Of Silence and Song doesn’t just reward close, attentive reading. In fact, it demands it. Of Silence and Song is a highly lyric book, advancing a series of impressions rather than the march of a central, tightly reasoned argument.
Confessional poetry—particularly work that deals with the end of a relationship—is exceptionally tricky to pull off without coming across as navel-gazing and self-centered. Edith, however, is a remarkable work of pathos, using the inward gaze to illuminate both the self and everything around that self.
The portrait these letters paint of an artist trying to hone his craft at all costs transforms them from obscure Proustiana into a richer portrait of Proust the man, neighbor, and writer.
Written in 1958 but given due packaging in a new book from Song Cave, Lionel Ziprin’s “Songs for Schizoid Siblings” are, at the simplest assessment, a historical oddity.

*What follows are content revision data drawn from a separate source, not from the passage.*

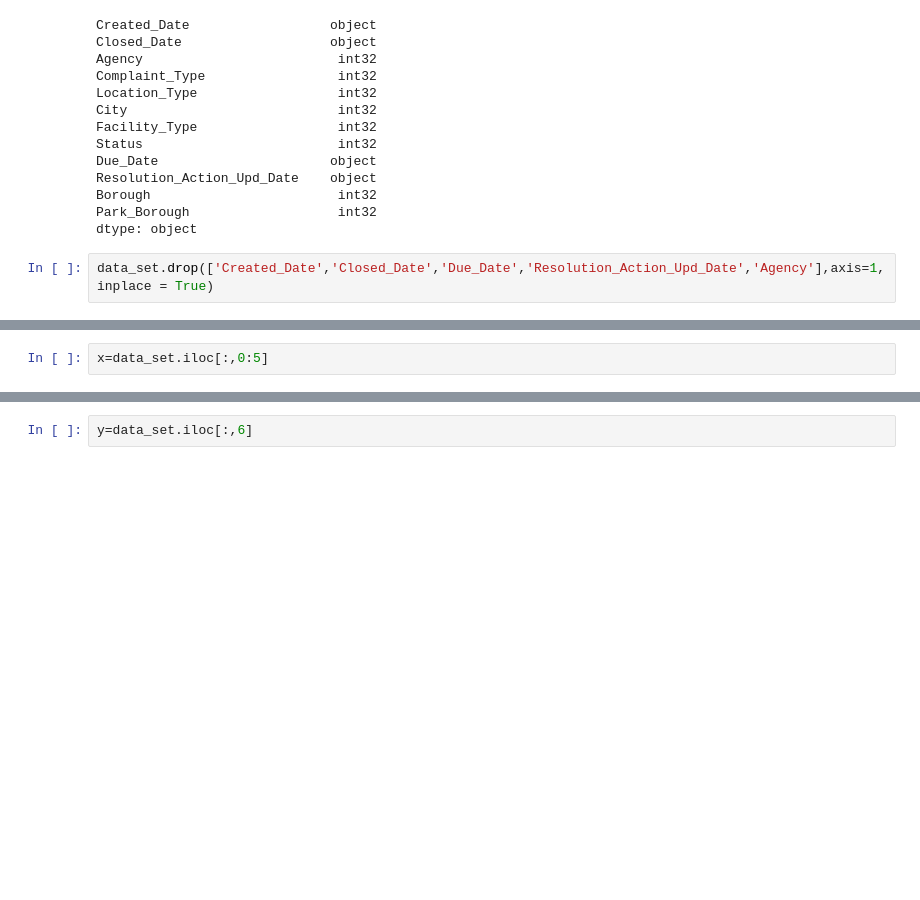
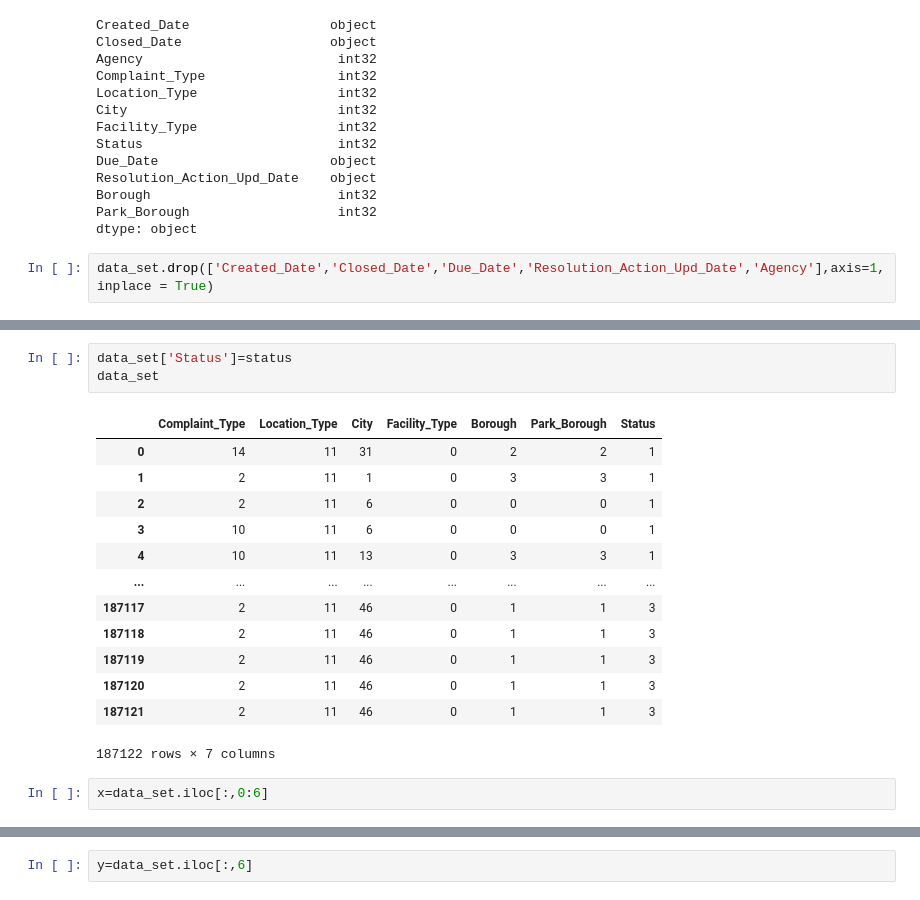
Before and after one commit to Manas2909/DWDM, a Jupyter notebook: testing final.ipynb, the cells around one changed output, grey strips where cells are left out. Saved outputs shown, nothing was run; the diff lists cells and outputs as text; blank space fills up the shorter version.

```diff
--- a/testing final.ipynb
+++ b/testing final.ipynb
@@ -390,5 +439,22 @@ data_set
+# %%
+data_set['Status']=status
+data_set
+# %% [output]
+|  | Complaint_Type | Location_Type | City | Facility_Type | Borough | Park_Borough | Status |
+| 0 | 14 | 11 | 31 | 0 | 2 | 2 | 1 |
+| 1 | 2 | 11 | 1 | 0 | 3 | 3 | 1 |
+| 2 | 2 | 11 | 6 | 0 | 0 | 0 | 1 |
+| 3 | 10 | 11 | 6 | 0 | 0 | 0 | 1 |
+| 4 | 10 | 11 | 13 | 0 | 3 | 3 | 1 |
+| ... | ... | ... | ... | ... | ... | ... | ... |
+| 187117 | 2 | 11 | 46 | 0 | 1 | 1 | 3 |
+| 187118 | 2 | 11 | 46 | 0 | 1 | 1 | 3 |
+| 187119 | 2 | 11 | 46 | 0 | 1 | 1 | 3 |
+| 187120 | 2 | 11 | 46 | 0 | 1 | 1 | 3 |
+| 187121 | 2 | 11 | 46 | 0 | 1 | 1 | 3 |
+187122 rows × 7 columns
 # %%
-x=data_set.iloc[:,0:5]
+x=data_set.iloc[:,0:6]
 # %%
 x
 # %% [output]
```
Also changed, not shown: parts of 18 cells of this notebook.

The subtle mark of Smith’s excellence is how each poem arrives where it’s at—meeting both itself and the world, inhabiting them at once and entirely.